The vegan diet has continually grown in prominence: from a niche concern, to a countercultural movement, then to a full-blown phenomenon. The proliferation of meat-free food options in every major city shows how much the idea has caught on. With this trend on the rise, some commenters have predicted that a majority of the country will be vegan by 2050. Is this an optimistic dream, or a practical assessment of things yet to come?


As it stands, about 3.3% of Americans describe themselves as vegan or vegetarian, according to a Harris poll. While this is a pretty small proportion, it’s more than doubled since 2009 and looks to be on the rise. Additionally, the same poll revealed that 5.3% of young adults aged 18-34 are vegetarian or vegan, so the overall numbers are sure to grow as this generation ages. Both restaurants and supermarkets have shown a greater interest in vegan products, showing consumer demand is on the rise, too.


Even people who aren’t sworn vegans are gradually moving in that direction. They may not all be completely meat-free, but conservative estimates place the number of people who say they ate less meat over the last 12 months at 26% of Americans, with some estimates as high as 41%. Even if there aren’t massive numbers of people going vegan at the moment, Americans as a whole are certainly eating less meat.


It’s true that the numbers are rising, but a majority-vegan world is still some distance away.  Is it plausible to think an animal-free diet will one day become the standard? Some scientific data appears to back up that concept. Even if the number only grows to 10% in the next decade or two, researchers from Rensselaer Polytechnic Institute found that a firmly held belief kept by just 10% of society will become a majority opinion under any circumstances. Social networks have aided this phenomenon and the spread of ideas is only growing faster.


A vegan future looks to be a better one for humankind, not just the animals. A study by the National Academy of Sciences estimated that a near-complete conversion to animal-free diets would save 8.1 million lives by 2050 due to reductions in obesity, heart disease, and even the generation of greenhouse gases. Not only that, but they estimated that $1 trillion stands to be saved in healthcare costs.


It’s not just a matter of personal dietary restriction, but envisioning a future without animal farming entirely.
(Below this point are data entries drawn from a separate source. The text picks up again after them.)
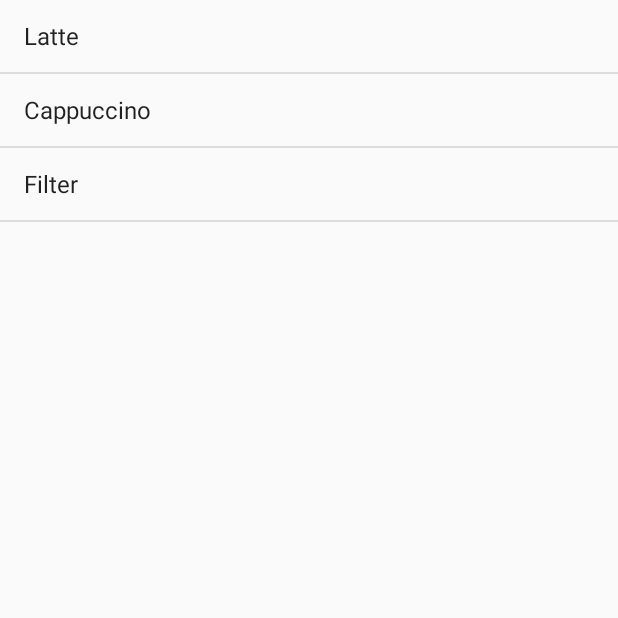
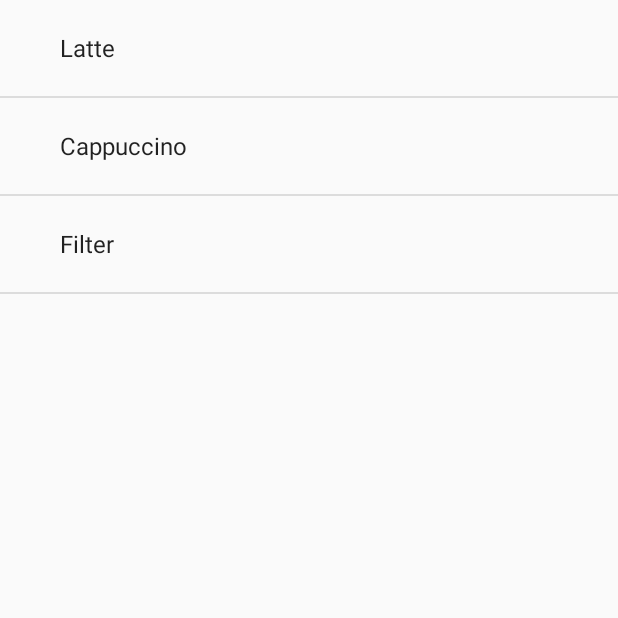
Before and after one commit to Serduk/starbuzz, an Android app: the DrinkCategoryActivity screen opened directly, with no data from a screen before it, on a phone screen of 412 x 824 dp, the top half of it. Run offline under Robolectric (Android 15) with nearby library versions, the phone set to English and light mode, and no system bars.

```diff
--- a/app/src/main/java/com/serdyuk/starbuzz/DrinkCategoryActivity.java
+++ b/app/src/main/java/com/serdyuk/starbuzz/DrinkCategoryActivity.java
@@ -2,33 +2,66 @@ package com.serdyuk.starbuzz;
 
 import android.app.ListActivity;
 import android.content.Intent;
+import android.database.Cursor;
+import android.database.sqlite.SQLiteDatabase;
+import android.database.sqlite.SQLiteException;
+import android.database.sqlite.SQLiteOpenHelper;
 import android.os.Bundle;
 import android.view.View;
 import android.widget.ArrayAdapter;
+import android.widget.CursorAdapter;
 import android.widget.ListView;
+import android.widget.SimpleCursorAdapter;
+import android.widget.Toast;
 
 public class DrinkCategoryActivity extends ListActivity {
+    private SQLiteDatabase sqLiteDatabase;
+    private Cursor cursor;
+
     @Override
     protected void onCreate(Bundle savedInstance) {
         super.onCreate(savedInstance);
 
         ListView listDrinks = getListView();
 
-        /*
-         * should be send 3 params:
-         *      1. Current activity
-         *      2. layout of current activity
-         *      3. Array for displaying in activity
-         * */
-        ArrayAdapter<Drink> listAdapter = new ArrayAdapter<Drink>(
-                this,
-                android.R.layout.simple_list_item_1,
-                Drink.drinks);
+        try {
+            /*
+            * Get links to DB
+            * */
+            System.out.println("Try connect to database");
+            SQLiteOpenHelper starbuzzDatabaseHelper = new StarbuzzDatabaseHelper(this);
+            sqLiteDatabase = starbuzzDatabaseHelper.getReadableDatabase();
+
+
+            /*
+            * Cursor crating
+            * */
+            System.out.println("Cursor creating");
+            cursor = sqLiteDatabase.query("DRINK",
+                    new String[]{"_id", "NAME"},
+                    null, null, null, null, null);
+            CursorAdapter listAdapter = new SimpleCursorAdapter(this,
+                    android.R.layout.simple_expandable_list_item_1,
+                    cursor,
+                    new String[]{"NAME"},
+                    new int[] {android.R.id.text1},
+                    0);
 
         /*
          * Array adapter connect with list view by mthod setAdapter() in class ListView
          * */
-        listDrinks.setAdapter(listAdapter);
+            listDrinks.setAdapter(listAdapter);
+        } catch (SQLiteException e) {
+            Toast toast = Toast.makeText(this, "Database unavailable", Toast.LENGTH_SHORT);
+            toast.show();
+        }
+    }
+
+    @Override
+    public void onDestroy() {
+        super.onDestroy();
+        cursor.close();
+        sqLiteDatabase.close();
     }
 
     @Override
```
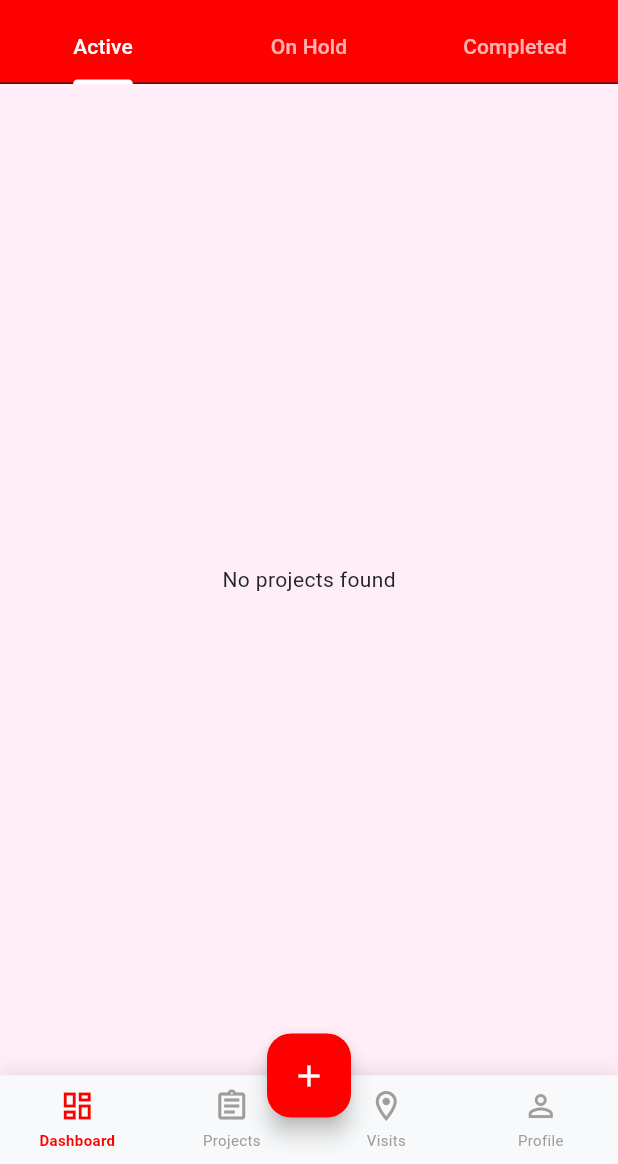
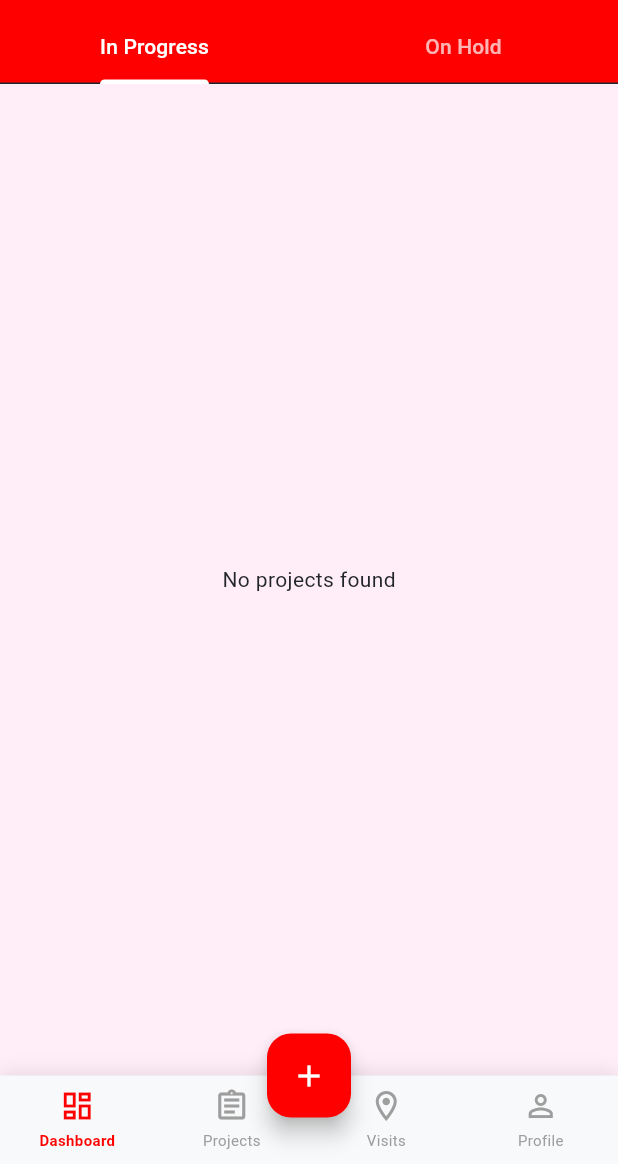
Before and after one commit to vara-prasad-f9/app-bharat-demo, a Flutter app: the HomeScreen screen opened by its route, on a phone screen of 412 x 824 dp, the part 72-1236 px from its top. Run offline on Flutter 3.47's test engine with Material 3 defaults, Android fonts, the phone set to English and light mode, and no system bars; our stand-ins replace flutter_riverpod, geocoding, geolocator, go_router, image_picker, shared_preferences; accounts and stored records are empty; network calls fail.

Commit message:
added new pres

```diff
--- a/lib/screens/home_screen.dart
+++ b/lib/screens/home_screen.dart
@@ -27,7 +27,7 @@ class _HomeScreenState extends ConsumerState<HomeScreen> with SingleTickerProvid
   @override
   void initState() {
     super.initState();
-    _tabController = TabController(length: 3, vsync: this);
+    _tabController = TabController(length: 2, vsync: this);
   }
 
   @override
@@ -121,9 +121,8 @@ class _HomeScreenState extends ConsumerState<HomeScreen> with SingleTickerProvid
               unselectedLabelColor: Colors.white70,
               indicatorColor: Colors.white,
               tabs: const [
-                Tab(text: 'Active'),
+                Tab(text: 'In Progress'),
                 Tab(text: 'On Hold'),
-                Tab(text: 'Completed'),
               ],
             ),
           ),
@@ -131,17 +130,13 @@ class _HomeScreenState extends ConsumerState<HomeScreen> with SingleTickerProvid
             child: TabBarView(
               controller: _tabController,
               children: [
-                // Active Projects Tab
+                // In Progress Projects Tab
                 _buildProjectList(
-                  projects.where((p) => p.projectStatus == 'Active').toList(),
+                  projects.where((p) => p.projectStatus == 'In Progress').toList(),
                 ),
                 // On Hold Projects Tab
                 _buildProjectList(
                   projects.where((p) => p.projectStatus == 'On Hold').toList(),
-                ),
-                // Completed Projects Tab
-                _buildProjectList(
-                  projects.where((p) => p.projectStatus == 'Completed').toList(),
                 ),
               ],
             ),
--- a/lib/screens/project/steps/add_project_screen.dart
+++ b/lib/screens/project/steps/add_project_screen.dart
@@ -137,7 +137,7 @@ class _AddProjectScreenState extends ConsumerState<AddProjectScreen> {
         ..constructionStartDate = _projectData.constructionStartDate ?? now
         ..expectedCompletionDate = _projectData.expectedCompletionDate ?? now.add(const Duration(days: 365))
         ..currentStage = _projectData.currentStage ?? 'Planning'
-        ..projectStatus = _projectData.projectStatus ?? 'Not Started'
+        ..projectStatus = _projectData.projectStatus ?? 'In Progress'
         ..country = _projectData.country
         ..state = _projectData.state
         ..city = _projectData.city
```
The science of creating lab-grown meat that is identical to the real thing is quickly becoming reality. These aren’t the less-than-satisfying veggie burgers of the past, but a foodstuff that is identical to actual animal meat in texture, appearance, and taste. Imagine being able to eat meat at the same rate we currently do, without the massive factory farms and cruel conditions in which pigs, chickens, cows and others are currently kept.


This is more than an idealistic pipe dream. No less an authority on mass-produced meat than CEO of Tyson Foods Tom Hayes declared earlier this year that the future of meat is in lab-grown alternatives. That statement wasn’t a casual prediction. Tyson have emphatically put their skin in the game, making headlines when they invested in animal protein-substitute company Beyond Meat and, going further, establishing a $150 million venture capital fund for meatless startups.


Tyson Foods isn’t alone. Investments in Beyond Meat and similar companies have been made by tech visionaries like Bill Gates and PayPal co-founder Peter Thiel. The people who have already made a big splash in guiding our world have made their thoughts known on whether meatless surrogates are the way of the future. One can imagine that if a product identical to meat with no real animal material is available, it will constitute a complete revolution in food production and consumption.


With a younger generation more concerned about sustainability and their impact on the planet, and a proliferation of quality meat substitutes hitting the market, it’s perfectly reasonable to think that an explosion in the number of vegans is on the horizon. That magical ten percent grows ever closer, and soon “going vegan” will not mean letting go of your favorite foods. While it may not necessarily happen by the 2050 deadline, it truly does appear that our future will be a vegan one.